He played in 21 games for the Tigers and, after a decent start, had just two hits in his last 20 at-bats for a .214 average. When Infante came off the disabled list Monday, Perez was sent to the Hens.
“I talked with [Detroit] skipper [Jim Leyland], and he told me they were sending me to [Toledo] to see more breaking pitches,” Perez said. “They said I will see more breaking pitches in Triple-A than in Double-A, so that’s why they sent me here.”
In the first inning, Perez lined a single to left, stole second, then came home on an RBI single by Danny Dorn. After grounding out in the second, Perez walked in the fifth before singling in the seventh and ninth to give him a .417 batting average in his first three Toledo games.
He also showed a strong glove.
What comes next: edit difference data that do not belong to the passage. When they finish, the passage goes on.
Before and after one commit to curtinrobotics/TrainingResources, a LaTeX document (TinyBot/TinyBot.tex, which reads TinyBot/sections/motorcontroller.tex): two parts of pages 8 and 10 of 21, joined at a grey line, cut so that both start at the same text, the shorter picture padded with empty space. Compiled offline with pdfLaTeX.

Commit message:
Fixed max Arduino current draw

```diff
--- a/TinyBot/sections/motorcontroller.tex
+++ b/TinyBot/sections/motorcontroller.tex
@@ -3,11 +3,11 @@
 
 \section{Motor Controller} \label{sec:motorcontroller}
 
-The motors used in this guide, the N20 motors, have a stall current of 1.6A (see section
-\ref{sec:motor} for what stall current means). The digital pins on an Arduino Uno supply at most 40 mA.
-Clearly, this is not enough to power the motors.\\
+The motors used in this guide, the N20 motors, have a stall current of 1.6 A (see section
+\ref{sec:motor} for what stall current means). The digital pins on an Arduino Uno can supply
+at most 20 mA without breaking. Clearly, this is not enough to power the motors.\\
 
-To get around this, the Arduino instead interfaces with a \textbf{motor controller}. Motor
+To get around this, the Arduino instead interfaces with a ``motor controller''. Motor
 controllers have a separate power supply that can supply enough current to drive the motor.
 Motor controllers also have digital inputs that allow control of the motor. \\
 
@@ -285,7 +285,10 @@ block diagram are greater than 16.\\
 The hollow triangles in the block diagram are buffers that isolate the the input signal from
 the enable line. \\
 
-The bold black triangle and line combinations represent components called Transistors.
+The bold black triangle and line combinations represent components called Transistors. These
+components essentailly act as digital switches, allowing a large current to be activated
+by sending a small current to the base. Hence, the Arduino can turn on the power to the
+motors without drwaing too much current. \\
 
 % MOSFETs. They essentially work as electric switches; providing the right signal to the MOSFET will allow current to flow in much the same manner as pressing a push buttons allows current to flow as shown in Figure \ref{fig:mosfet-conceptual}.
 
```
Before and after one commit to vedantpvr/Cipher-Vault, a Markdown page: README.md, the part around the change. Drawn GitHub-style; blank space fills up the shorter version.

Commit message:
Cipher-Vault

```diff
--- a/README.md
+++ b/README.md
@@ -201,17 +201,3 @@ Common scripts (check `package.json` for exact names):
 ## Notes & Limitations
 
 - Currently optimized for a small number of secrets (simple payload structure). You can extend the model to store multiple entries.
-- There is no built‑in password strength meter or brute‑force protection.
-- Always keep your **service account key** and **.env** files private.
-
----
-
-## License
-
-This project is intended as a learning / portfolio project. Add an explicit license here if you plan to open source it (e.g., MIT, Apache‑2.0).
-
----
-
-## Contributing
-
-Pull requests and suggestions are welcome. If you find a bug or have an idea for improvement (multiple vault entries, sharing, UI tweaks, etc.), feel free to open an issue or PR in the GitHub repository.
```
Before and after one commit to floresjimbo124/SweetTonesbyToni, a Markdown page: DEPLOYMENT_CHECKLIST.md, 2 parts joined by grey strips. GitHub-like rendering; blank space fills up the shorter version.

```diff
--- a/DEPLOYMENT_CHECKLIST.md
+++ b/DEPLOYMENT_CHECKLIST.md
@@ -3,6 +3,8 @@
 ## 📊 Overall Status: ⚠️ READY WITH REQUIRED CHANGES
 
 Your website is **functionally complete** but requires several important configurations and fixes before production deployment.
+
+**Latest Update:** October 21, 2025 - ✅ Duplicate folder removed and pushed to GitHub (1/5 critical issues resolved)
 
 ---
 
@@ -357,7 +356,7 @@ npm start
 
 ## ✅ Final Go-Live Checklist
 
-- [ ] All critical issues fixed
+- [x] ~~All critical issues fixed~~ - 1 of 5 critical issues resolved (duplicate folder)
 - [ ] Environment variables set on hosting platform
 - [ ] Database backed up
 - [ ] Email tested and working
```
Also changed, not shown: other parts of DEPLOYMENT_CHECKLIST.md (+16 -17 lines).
In the second inning, Eric Thames hit a slow roller that dribbled past Hens’ pitcher Kyle Lobstein, but Perez raced in, grabbed the ball bare-handed, and threw to first to retire Thames.
Perez also made a nifty play on a grounder by Jason Pridie in the eighth, catching the ball and shoveling it to first in one motion to get the out.
Unfortunately for the Hens, Lobstein, who allowed just one baserunner in the first three innings, struggled in the fifth. Norfolk, which scored a run in the fourth, took advantage of bout of wildness by Lobstein in the fifth to score five times.
Lobstein, who had thrown 35 of 48 pitches for strikes in the first four frames, gave up two walks in front on a run-scoring single by Zelous Wheeler. The lefty then walked a third hitter, and Yamaico Navarro — a batter Lobstein had struck out in his first two at-bats — pounded a grand slam.
“I thought [Lobstein] threw the ball great, but you have days where you get tired quickly,” Nevin said. “Things kind of jumped up on him in the fifth.
“I wanted him to try and get out of that inning by getting the last hitter – a guy he had handled twice already.”
NOTES: Nick Castellanos returned to the Mud Hens lineup Wednesday after missing the previous three games when he was hit on the arm by a pitch. He finished with two hits in five at-bats. … Former Tigers pitcher Denny McLain was among those who threw out a first pitch before the contest. McLain is the last major-league pitcher to win 30 games in a season, posting a 31-6 record in 1968.
Contact John Wagner at: firstname.lastname@example.org, 419-724-6481 or on Twitter @jwagnerblade.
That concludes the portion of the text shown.